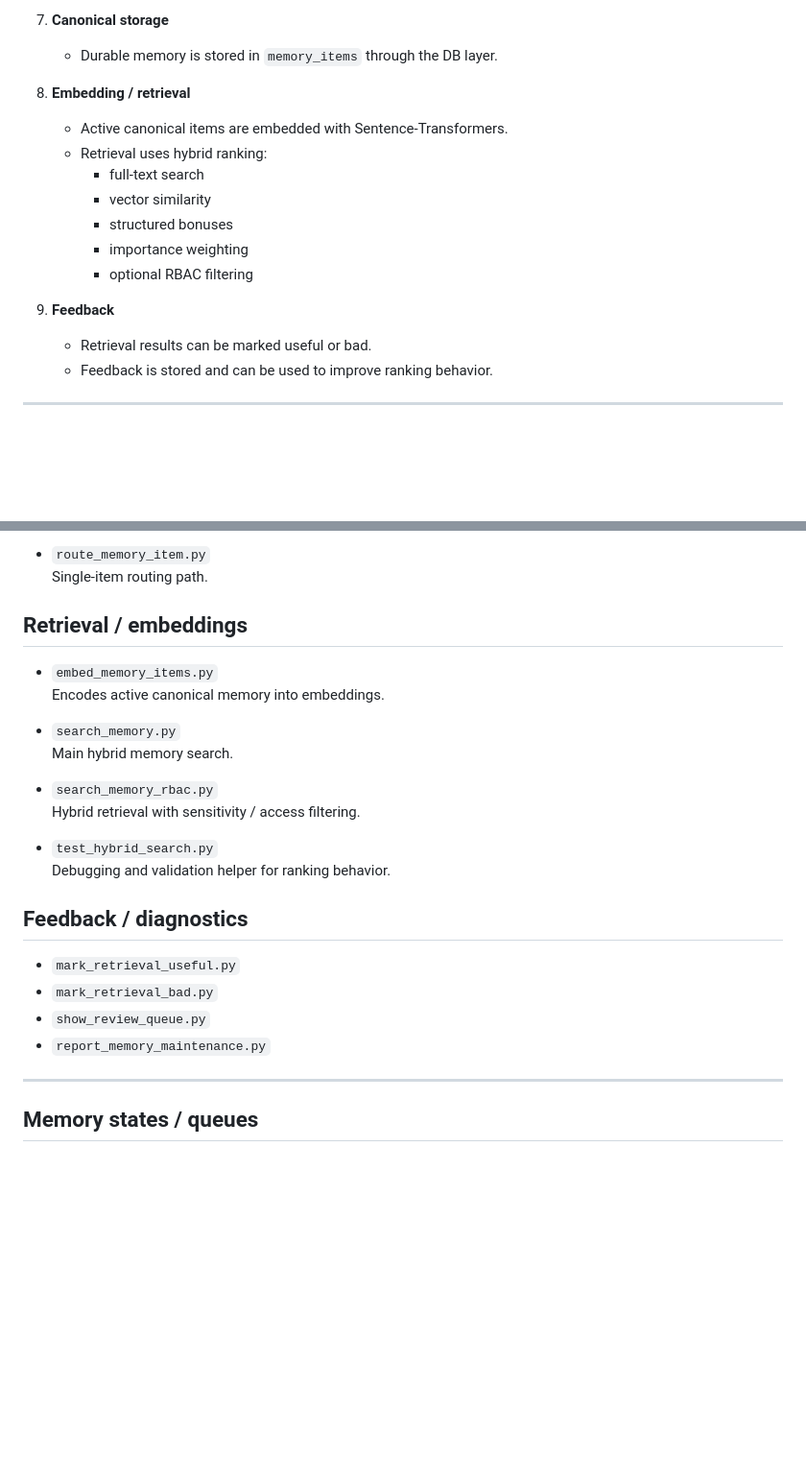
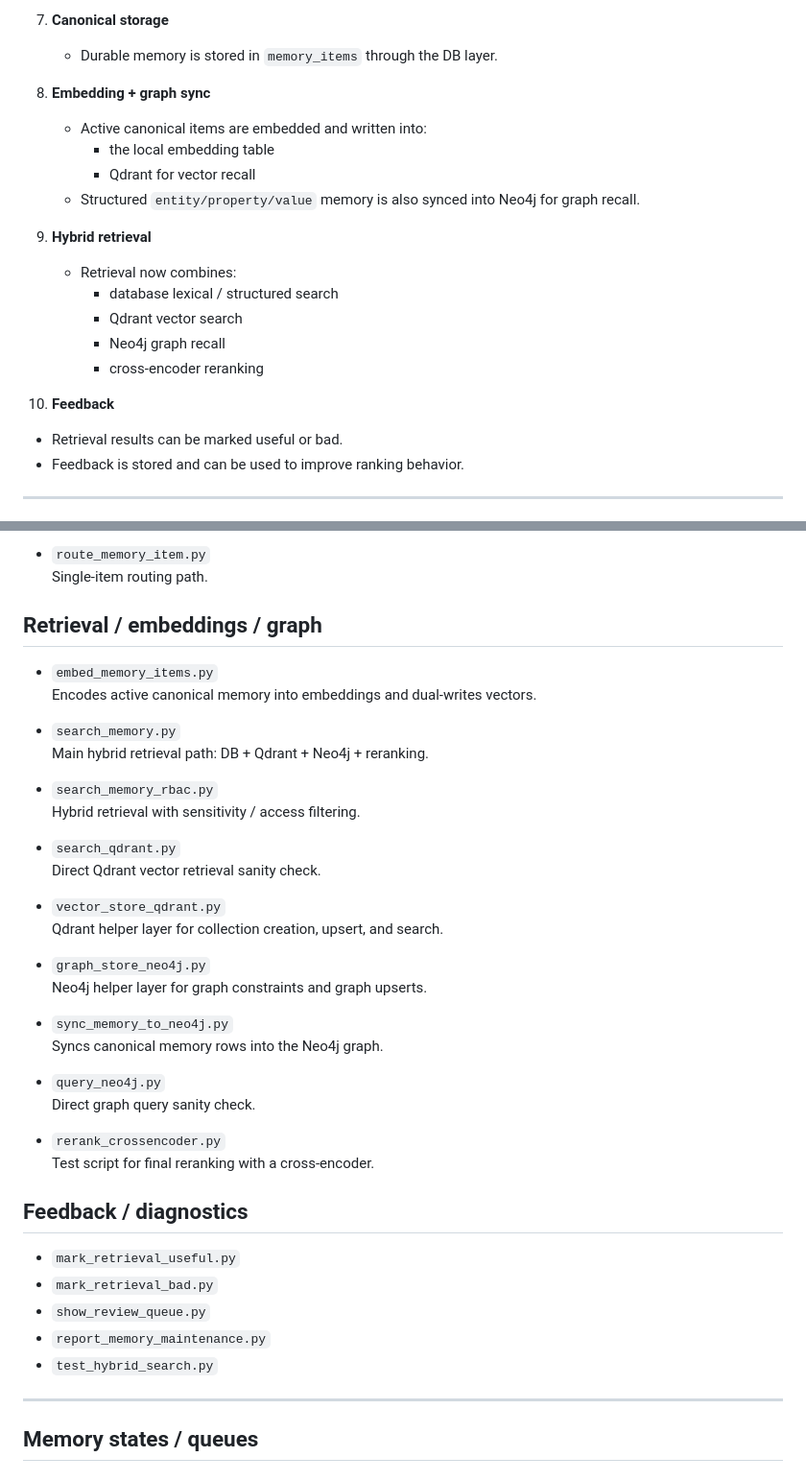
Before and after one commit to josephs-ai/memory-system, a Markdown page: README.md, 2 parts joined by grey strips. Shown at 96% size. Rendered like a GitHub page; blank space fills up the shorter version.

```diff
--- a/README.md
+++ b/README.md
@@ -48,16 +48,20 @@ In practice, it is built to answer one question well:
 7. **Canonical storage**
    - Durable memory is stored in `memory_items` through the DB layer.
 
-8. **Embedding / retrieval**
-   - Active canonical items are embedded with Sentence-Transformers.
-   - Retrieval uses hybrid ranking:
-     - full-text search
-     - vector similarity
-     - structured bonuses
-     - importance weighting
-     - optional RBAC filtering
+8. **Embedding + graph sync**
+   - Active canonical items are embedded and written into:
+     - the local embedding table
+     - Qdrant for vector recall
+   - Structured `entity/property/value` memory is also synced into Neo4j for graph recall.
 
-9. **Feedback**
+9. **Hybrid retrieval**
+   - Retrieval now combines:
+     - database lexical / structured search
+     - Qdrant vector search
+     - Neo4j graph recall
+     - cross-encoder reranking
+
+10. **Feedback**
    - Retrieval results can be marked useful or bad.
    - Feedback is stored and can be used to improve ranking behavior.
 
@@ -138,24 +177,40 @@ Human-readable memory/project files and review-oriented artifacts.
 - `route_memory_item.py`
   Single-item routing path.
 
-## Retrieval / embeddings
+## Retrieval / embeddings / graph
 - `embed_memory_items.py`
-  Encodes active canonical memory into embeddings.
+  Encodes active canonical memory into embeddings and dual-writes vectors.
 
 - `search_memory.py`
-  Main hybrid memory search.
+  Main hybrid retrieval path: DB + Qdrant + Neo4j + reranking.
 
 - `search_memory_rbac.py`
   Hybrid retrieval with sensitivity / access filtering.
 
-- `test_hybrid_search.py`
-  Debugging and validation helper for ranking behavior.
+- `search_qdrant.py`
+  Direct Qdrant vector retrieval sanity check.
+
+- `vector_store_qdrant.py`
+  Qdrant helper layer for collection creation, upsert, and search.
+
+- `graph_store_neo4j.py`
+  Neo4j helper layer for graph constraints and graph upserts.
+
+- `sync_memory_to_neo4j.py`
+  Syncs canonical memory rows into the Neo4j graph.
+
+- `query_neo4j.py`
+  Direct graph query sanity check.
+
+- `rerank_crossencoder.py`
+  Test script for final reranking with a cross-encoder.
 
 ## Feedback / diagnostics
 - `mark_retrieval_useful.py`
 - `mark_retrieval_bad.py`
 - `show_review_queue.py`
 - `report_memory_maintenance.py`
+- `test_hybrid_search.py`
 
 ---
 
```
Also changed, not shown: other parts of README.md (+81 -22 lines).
○ ○ ○ ○ ○ ○ ○
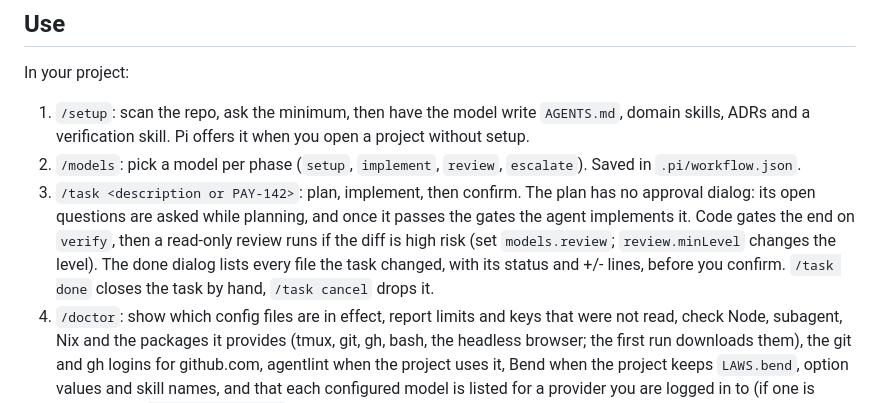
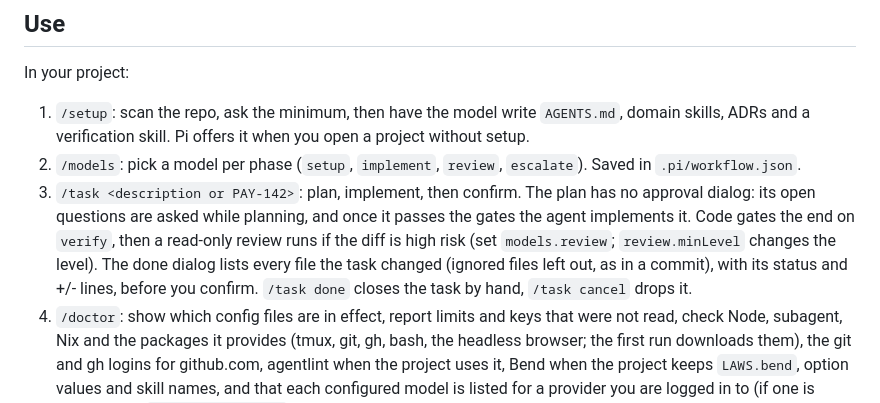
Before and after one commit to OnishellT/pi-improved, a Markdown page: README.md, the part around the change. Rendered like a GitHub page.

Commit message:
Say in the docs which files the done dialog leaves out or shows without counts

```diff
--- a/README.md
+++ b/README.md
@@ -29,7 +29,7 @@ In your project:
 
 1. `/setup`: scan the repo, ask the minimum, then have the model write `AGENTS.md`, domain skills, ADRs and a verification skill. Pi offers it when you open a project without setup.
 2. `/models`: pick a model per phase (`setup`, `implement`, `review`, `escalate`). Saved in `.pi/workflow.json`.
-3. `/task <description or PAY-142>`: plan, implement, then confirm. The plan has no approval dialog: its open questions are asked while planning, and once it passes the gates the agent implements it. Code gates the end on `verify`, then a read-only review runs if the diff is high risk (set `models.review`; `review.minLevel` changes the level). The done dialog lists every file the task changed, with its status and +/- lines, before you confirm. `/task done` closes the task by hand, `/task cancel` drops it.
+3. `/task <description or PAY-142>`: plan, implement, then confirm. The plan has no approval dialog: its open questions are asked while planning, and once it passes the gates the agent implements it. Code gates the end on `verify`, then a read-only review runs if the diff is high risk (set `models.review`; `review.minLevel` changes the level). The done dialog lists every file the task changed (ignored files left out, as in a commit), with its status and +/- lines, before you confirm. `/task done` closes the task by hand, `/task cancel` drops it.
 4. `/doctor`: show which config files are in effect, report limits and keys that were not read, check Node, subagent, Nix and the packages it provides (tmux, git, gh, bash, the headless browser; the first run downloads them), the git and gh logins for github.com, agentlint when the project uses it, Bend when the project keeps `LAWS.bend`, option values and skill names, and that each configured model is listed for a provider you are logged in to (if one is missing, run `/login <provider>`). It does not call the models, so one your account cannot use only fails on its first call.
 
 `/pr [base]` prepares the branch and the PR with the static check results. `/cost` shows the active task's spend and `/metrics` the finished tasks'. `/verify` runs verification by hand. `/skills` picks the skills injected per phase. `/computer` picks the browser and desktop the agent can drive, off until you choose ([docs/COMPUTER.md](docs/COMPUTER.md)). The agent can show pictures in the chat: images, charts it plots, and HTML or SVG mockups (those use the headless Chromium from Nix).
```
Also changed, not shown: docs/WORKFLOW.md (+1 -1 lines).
○ ○ ○ ○ ○ ○ ○
Check each line above for the word "docs", and give only the number of lines that contain it.

3